The report features three case studies of counties implementing innovative strategies to engage their communities: Nassau County, N.Y; Orleans Parish/New Orleans, La. and Tillamook County, Ore., It also showcases several community engagement resources for affordable housing programs.
NACo will hold a webinar on Friday, October 19 at 1:30pm ET to discuss the recent House and Senate-passed opioid legislative package — the SUPPORT for Patients and Communities Act (H.R. 6) which awaits the president’s signature.
To help county officials understand this legislation, NACo has created a legislative analysis of the bills, outlining major provisions that could impact counties if enacted.

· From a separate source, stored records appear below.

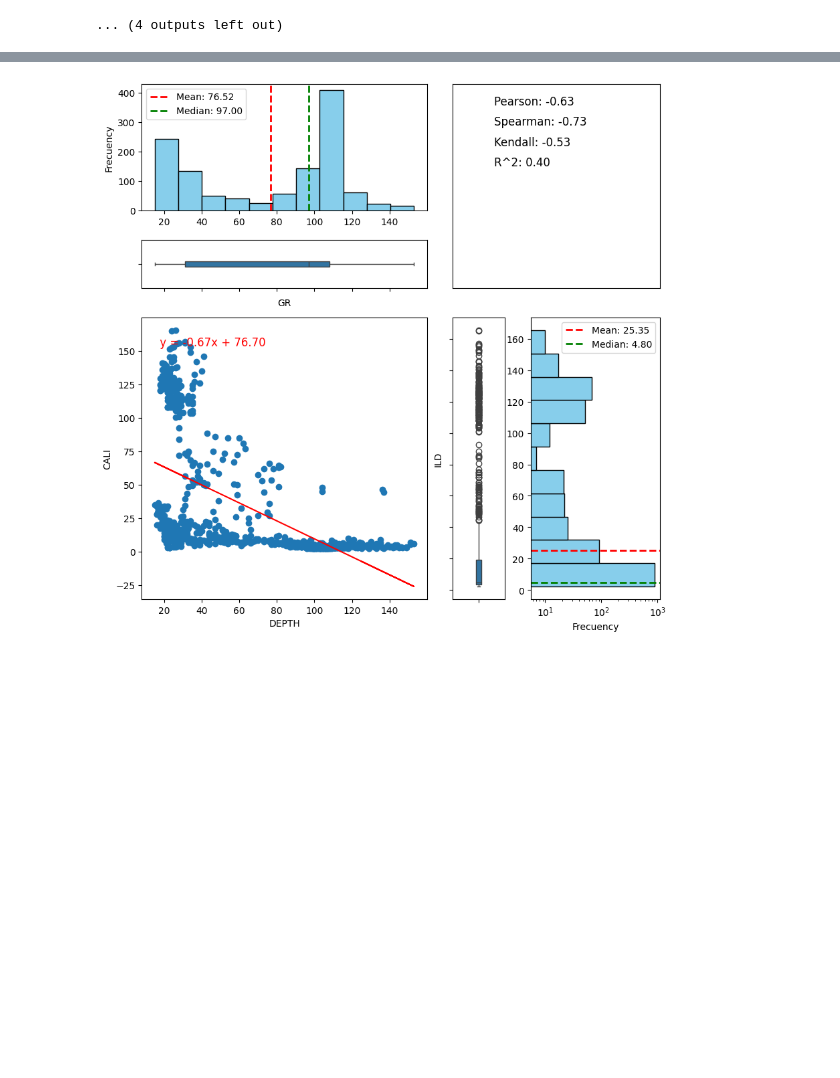
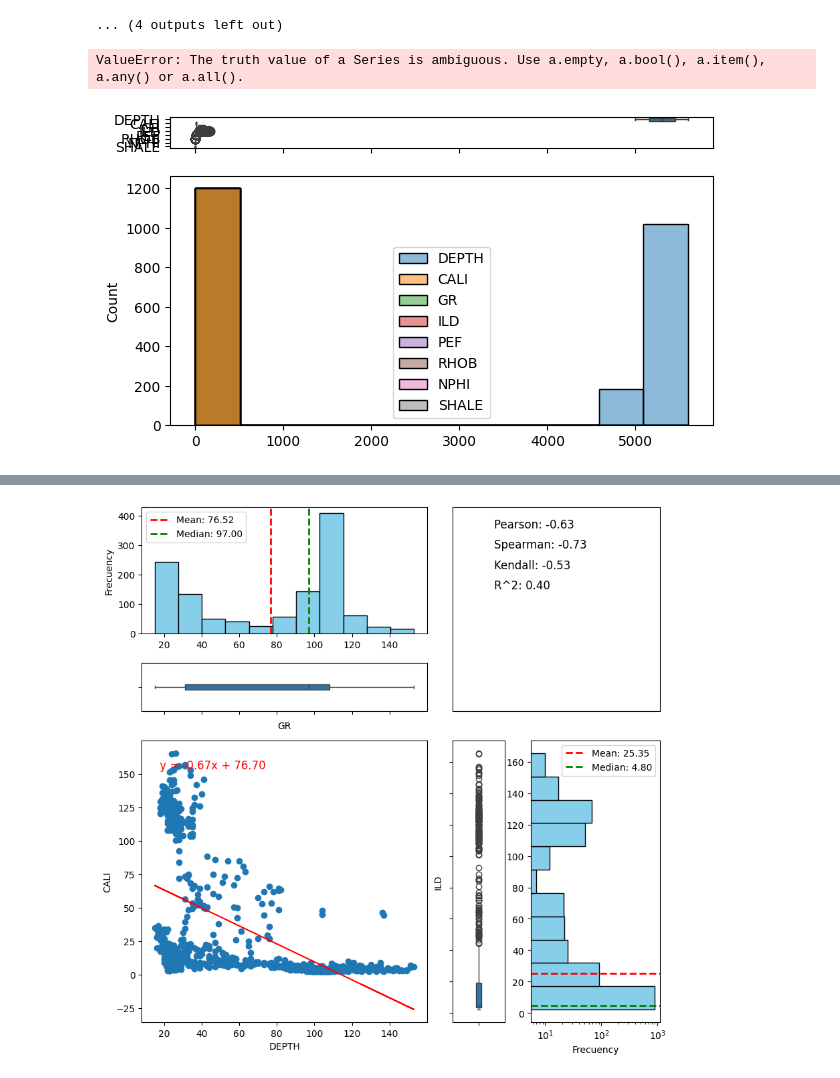
Before and after one commit to smoralesc91/DataScience2024, a Jupyter notebook: T1_mod_ver1.ipynb, the cells around one changed output, grey strips where cells are left out. Cells and saved outputs as stored; diff of their text form; code cells hidden in the pictures; blank space fills up the shorter version.

```diff
--- a/T1_mod_ver1.ipynb
+++ b/T1_mod_ver1.ipynb
@@ -361,4 +361,26 @@ RHOB
 None
 [figure]
 ... (4 outputs left out)
+# %%
+def outliers_iqr(data, rgp):
+  quartil1 = data[rgp].quantile(0.25)
+  quartil3 = data[rgp].quantile(0.75)
+
+  iqr = quartil3 - quartil1
+
+  upper_limit = quartil3 + 1.5 * iqr
+  lower_limit = quartil1 - 1.5 * iqr
+
+  new_data_cap = data.copy()
+  new_data_cap[rgp] = np.where(new_data_cap[rgp] > upper_limit, upper_limit,
+                               np.where(new_data_cap[rgp] < lower_limit,lower_limit,
+                                        new_data_cap[rgp]))
+
+  plot_boxplot_histogram(data)
+  #plot_boxplot_histogram(new_data_cap[rgp])
+# %%
+outliers_iqr(data, rgp='PEF')
+# %% [output]
+ValueError: The truth value of a Series is ambiguous. Use a.empty, a.bool(), a.item(), a.any() or a.all().
+[figure, added]
 # %%
```
Also changed, not shown: parts of 6 cells of this notebook.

Additional information about the opioid response package can be found on the NACo website.
The webinar will discuss how this legislation could support local efforts to combat addiction in our communities and to preview next steps for opioid legislation in Congress and the administration.
The Achievement Awards Program is a non-competitive awards program that seeks to recognize innovative county government programs. One outstanding program from each category will be selected as the “Best of Category.”
Submission Deadline: March 25, 2019 at 11:59 pm
Notification of Achievement Awards: Week of April 22, 2019 NACo Annual Conference and Exposition: July 11 – 15, 2019, Clark County
Requirements – For each program nominated, general information, program summaries, and payments must be must be submitted to the National Association of Counties (NACo) via the online application portal and payments processed via P.O. must be postmarked by the application deadline. For more information, please see the HOW TO APPLY section. Judging and review will not take place for unpaid or incomplete applications.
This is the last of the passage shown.